(Source data)
-=-=-

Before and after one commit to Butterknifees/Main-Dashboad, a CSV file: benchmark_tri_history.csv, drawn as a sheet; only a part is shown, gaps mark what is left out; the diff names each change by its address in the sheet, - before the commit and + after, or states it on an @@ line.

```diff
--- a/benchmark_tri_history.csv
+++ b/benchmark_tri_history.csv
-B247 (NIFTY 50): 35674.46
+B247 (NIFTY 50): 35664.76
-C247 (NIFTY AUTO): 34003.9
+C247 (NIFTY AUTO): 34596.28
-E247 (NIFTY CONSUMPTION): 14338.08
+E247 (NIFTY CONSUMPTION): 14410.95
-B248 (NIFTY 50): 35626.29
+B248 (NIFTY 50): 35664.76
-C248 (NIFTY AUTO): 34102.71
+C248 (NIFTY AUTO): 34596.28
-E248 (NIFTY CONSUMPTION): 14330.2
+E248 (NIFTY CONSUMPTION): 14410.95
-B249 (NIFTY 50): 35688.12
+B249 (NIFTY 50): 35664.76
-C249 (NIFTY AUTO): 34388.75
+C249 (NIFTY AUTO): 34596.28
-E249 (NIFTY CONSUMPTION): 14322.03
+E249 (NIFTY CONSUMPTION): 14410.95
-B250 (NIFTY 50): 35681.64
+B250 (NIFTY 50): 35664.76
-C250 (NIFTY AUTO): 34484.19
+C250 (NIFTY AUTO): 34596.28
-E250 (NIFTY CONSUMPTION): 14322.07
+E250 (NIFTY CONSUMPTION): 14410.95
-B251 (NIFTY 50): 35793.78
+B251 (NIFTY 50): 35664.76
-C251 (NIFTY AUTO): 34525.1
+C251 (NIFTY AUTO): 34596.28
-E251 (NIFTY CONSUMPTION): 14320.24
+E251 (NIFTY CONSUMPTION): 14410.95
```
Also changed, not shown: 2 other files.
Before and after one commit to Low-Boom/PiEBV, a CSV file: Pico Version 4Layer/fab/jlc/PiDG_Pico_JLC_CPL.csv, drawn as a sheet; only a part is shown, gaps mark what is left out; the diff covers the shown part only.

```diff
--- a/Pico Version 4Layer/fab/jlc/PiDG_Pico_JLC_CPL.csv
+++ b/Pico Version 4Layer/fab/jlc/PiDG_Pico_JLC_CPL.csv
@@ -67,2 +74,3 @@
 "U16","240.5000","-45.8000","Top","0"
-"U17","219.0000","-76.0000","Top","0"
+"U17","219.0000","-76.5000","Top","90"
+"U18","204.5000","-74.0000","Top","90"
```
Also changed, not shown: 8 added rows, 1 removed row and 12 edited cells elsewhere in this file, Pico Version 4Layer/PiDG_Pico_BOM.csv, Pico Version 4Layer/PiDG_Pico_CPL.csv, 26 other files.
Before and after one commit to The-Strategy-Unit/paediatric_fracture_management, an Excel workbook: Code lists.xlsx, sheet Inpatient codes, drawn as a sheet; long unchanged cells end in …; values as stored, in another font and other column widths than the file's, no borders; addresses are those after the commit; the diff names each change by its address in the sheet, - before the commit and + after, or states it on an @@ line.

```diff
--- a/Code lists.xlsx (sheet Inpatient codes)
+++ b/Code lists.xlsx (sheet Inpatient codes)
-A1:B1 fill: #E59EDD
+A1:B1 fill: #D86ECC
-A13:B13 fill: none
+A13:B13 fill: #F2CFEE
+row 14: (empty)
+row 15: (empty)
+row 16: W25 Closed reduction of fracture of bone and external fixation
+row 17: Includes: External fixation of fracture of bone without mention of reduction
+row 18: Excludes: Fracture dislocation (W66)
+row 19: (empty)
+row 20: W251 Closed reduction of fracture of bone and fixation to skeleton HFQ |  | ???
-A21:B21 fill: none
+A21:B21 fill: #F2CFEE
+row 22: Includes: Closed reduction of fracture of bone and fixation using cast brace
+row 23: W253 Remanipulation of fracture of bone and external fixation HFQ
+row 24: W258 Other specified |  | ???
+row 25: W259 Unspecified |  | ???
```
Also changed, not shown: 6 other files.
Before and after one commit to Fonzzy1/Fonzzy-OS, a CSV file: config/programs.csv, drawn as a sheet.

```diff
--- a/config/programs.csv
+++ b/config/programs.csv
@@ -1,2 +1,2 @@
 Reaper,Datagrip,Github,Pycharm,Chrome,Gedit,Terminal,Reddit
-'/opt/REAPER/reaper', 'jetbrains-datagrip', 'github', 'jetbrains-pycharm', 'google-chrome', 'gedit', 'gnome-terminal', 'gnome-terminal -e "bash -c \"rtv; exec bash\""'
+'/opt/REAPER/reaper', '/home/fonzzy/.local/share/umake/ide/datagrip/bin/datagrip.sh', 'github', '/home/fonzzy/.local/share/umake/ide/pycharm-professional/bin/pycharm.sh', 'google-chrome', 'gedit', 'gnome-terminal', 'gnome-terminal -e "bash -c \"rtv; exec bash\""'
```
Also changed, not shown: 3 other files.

-=-=-

The problem » Repeat the entries word for word. Skip none of them.

Result »
Before and after one commit to Butterknifees/Main-Dashboad, a CSV file: benchmark_tri_history.csv, drawn as a sheet; only a part is shown, gaps mark what is left out; the diff names each change by its address in the sheet, - before the commit and + after, or states it on an @@ line.

```diff
--- a/benchmark_tri_history.csv
+++ b/benchmark_tri_history.csv
-B247 (NIFTY 50): 35674.46
+B247 (NIFTY 50): 35664.76
-C247 (NIFTY AUTO): 34003.9
+C247 (NIFTY AUTO): 34596.28
-E247 (NIFTY CONSUMPTION): 14338.08
+E247 (NIFTY CONSUMPTION): 14410.95
-B248 (NIFTY 50): 35626.29
+B248 (NIFTY 50): 35664.76
-C248 (NIFTY AUTO): 34102.71
+C248 (NIFTY AUTO): 34596.28
-E248 (NIFTY CONSUMPTION): 14330.2
+E248 (NIFTY CONSUMPTION): 14410.95
-B249 (NIFTY 50): 35688.12
+B249 (NIFTY 50): 35664.76
-C249 (NIFTY AUTO): 34388.75
+C249 (NIFTY AUTO): 34596.28
-E249 (NIFTY CONSUMPTION): 14322.03
+E249 (NIFTY CONSUMPTION): 14410.95
-B250 (NIFTY 50): 35681.64
+B250 (NIFTY 50): 35664.76
-C250 (NIFTY AUTO): 34484.19
+C250 (NIFTY AUTO): 34596.28
-E250 (NIFTY CONSUMPTION): 14322.07
+E250 (NIFTY CONSUMPTION): 14410.95
-B251 (NIFTY 50): 35793.78
+B251 (NIFTY 50): 35664.76
-C251 (NIFTY AUTO): 34525.1
+C251 (NIFTY AUTO): 34596.28
-E251 (NIFTY CONSUMPTION): 14320.24
+E251 (NIFTY CONSUMPTION): 14410.95
```
Also changed, not shown: 2 other files.
Before and after one commit to Low-Boom/PiEBV, a CSV file: Pico Version 4Layer/fab/jlc/PiDG_Pico_JLC_CPL.csv, drawn as a sheet; only a part is shown, gaps mark what is left out; the diff covers the shown part only.

```diff
--- a/Pico Version 4Layer/fab/jlc/PiDG_Pico_JLC_CPL.csv
+++ b/Pico Version 4Layer/fab/jlc/PiDG_Pico_JLC_CPL.csv
@@ -67,2 +74,3 @@
 "U16","240.5000","-45.8000","Top","0"
-"U17","219.0000","-76.0000","Top","0"
+"U17","219.0000","-76.5000","Top","90"
+"U18","204.5000","-74.0000","Top","90"
```
Also changed, not shown: 8 added rows, 1 removed row and 12 edited cells elsewhere in this file, Pico Version 4Layer/PiDG_Pico_BOM.csv, Pico Version 4Layer/PiDG_Pico_CPL.csv, 26 other files.
Before and after one commit to The-Strategy-Unit/paediatric_fracture_management, an Excel workbook: Code lists.xlsx, sheet Inpatient codes, drawn as a sheet; long unchanged cells end in …; values as stored, in another font and other column widths than the file's, no borders; addresses are those after the commit; the diff names each change by its address in the sheet, - before the commit and + after, or states it on an @@ line.

```diff
--- a/Code lists.xlsx (sheet Inpatient codes)
+++ b/Code lists.xlsx (sheet Inpatient codes)
-A1:B1 fill: #E59EDD
+A1:B1 fill: #D86ECC
-A13:B13 fill: none
+A13:B13 fill: #F2CFEE
+row 14: (empty)
+row 15: (empty)
+row 16: W25 Closed reduction of fracture of bone and external fixation
+row 17: Includes: External fixation of fracture of bone without mention of reduction
+row 18: Excludes: Fracture dislocation (W66)
+row 19: (empty)
+row 20: W251 Closed reduction of fracture of bone and fixation to skeleton HFQ |  | ???
-A21:B21 fill: none
+A21:B21 fill: #F2CFEE
+row 22: Includes: Closed reduction of fracture of bone and fixation using cast brace
+row 23: W253 Remanipulation of fracture of bone and external fixation HFQ
+row 24: W258 Other specified |  | ???
+row 25: W259 Unspecified |  | ???
```
Also changed, not shown: 6 other files.
Before and after one commit to Fonzzy1/Fonzzy-OS, a CSV file: config/programs.csv, drawn as a sheet.

```diff
--- a/config/programs.csv
+++ b/config/programs.csv
@@ -1,2 +1,2 @@
 Reaper,Datagrip,Github,Pycharm,Chrome,Gedit,Terminal,Reddit
-'/opt/REAPER/reaper', 'jetbrains-datagrip', 'github', 'jetbrains-pycharm', 'google-chrome', 'gedit', 'gnome-terminal', 'gnome-terminal -e "bash -c \"rtv; exec bash\""'
+'/opt/REAPER/reaper', '/home/fonzzy/.local/share/umake/ide/datagrip/bin/datagrip.sh', 'github', '/home/fonzzy/.local/share/umake/ide/pycharm-professional/bin/pycharm.sh', 'google-chrome', 'gedit', 'gnome-terminal', 'gnome-terminal -e "bash -c \"rtv; exec bash\""'
```
Also changed, not shown: 3 other files.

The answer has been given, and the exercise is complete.